Records from a data source:
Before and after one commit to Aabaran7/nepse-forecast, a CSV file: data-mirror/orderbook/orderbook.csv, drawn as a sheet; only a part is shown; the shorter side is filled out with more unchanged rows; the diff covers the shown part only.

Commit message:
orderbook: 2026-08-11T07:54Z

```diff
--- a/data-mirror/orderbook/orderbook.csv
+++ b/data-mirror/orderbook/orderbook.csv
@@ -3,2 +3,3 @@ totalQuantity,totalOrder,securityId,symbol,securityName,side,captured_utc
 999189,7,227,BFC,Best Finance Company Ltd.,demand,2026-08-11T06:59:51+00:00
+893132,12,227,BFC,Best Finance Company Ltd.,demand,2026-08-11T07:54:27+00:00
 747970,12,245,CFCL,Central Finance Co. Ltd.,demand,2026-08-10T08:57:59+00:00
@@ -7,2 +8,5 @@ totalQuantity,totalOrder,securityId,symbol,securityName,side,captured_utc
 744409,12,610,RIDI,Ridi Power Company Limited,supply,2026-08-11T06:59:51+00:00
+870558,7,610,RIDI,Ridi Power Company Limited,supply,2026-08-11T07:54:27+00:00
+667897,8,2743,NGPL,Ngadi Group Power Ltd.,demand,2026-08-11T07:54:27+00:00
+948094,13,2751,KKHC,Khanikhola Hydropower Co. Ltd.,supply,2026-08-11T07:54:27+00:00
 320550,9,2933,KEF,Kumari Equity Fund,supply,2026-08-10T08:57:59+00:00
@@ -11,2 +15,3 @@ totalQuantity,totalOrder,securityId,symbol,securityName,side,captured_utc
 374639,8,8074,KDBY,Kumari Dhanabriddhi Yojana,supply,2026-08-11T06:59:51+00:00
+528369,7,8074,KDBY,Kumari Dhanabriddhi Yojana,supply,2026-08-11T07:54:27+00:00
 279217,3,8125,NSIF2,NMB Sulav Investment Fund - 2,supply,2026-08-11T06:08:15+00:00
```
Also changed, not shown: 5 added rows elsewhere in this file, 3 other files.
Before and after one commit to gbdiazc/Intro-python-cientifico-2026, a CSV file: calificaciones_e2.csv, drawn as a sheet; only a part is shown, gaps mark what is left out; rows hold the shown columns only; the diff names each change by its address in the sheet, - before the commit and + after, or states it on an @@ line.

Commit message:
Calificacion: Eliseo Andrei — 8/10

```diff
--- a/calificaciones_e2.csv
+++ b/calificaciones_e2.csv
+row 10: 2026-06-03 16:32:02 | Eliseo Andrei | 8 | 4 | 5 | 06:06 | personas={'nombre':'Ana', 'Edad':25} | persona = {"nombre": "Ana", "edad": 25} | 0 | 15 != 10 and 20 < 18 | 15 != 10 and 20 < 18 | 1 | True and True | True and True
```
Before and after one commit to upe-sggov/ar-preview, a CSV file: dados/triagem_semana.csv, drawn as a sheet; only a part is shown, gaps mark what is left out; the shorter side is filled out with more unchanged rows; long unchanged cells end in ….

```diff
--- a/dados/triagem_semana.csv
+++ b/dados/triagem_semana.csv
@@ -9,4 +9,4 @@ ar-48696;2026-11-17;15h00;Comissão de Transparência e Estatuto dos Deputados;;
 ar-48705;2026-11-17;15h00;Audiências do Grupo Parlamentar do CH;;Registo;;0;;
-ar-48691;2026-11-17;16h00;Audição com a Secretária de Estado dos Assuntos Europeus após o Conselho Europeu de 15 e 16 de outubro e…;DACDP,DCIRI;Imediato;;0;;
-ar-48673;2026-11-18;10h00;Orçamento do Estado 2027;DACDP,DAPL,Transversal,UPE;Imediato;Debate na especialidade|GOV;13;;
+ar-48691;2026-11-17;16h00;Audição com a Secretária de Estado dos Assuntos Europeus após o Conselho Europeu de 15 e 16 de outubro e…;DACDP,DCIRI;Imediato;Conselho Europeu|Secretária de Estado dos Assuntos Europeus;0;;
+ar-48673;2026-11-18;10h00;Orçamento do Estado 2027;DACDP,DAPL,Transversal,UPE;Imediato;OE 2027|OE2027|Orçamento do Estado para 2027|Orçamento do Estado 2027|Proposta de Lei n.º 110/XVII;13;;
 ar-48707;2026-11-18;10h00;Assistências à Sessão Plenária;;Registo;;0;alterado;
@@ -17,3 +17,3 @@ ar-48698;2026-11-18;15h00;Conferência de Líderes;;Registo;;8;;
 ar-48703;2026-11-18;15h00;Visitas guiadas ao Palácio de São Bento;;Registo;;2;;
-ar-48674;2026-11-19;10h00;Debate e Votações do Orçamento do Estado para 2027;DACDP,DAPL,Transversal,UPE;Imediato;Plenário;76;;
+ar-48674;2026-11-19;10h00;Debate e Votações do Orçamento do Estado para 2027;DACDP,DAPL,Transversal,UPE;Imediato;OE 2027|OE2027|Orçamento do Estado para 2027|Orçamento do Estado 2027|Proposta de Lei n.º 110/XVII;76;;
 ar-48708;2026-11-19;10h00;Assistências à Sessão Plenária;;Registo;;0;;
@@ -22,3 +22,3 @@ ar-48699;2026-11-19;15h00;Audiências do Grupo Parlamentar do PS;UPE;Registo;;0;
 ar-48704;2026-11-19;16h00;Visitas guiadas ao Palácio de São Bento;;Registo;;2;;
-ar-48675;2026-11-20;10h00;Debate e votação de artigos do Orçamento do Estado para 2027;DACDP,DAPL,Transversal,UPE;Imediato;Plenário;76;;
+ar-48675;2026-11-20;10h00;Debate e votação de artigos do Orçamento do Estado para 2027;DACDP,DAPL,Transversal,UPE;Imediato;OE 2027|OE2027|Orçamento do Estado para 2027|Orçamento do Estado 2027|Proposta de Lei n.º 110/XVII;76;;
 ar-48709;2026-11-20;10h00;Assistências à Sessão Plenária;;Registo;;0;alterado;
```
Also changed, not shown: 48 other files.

Description of the task:
Across the records above, show each line containing the word "dados".

Written answer:
Before and after one commit to upe-sggov/ar-preview, a CSV file: dados/triagem_semana.csv, drawn as a sheet; only a part is shown, gaps mark what is left out; the shorter side is filled out with more unchanged rows; long unchanged cells end in ….
--- a/dados/triagem_semana.csv
+++ b/dados/triagem_semana.csv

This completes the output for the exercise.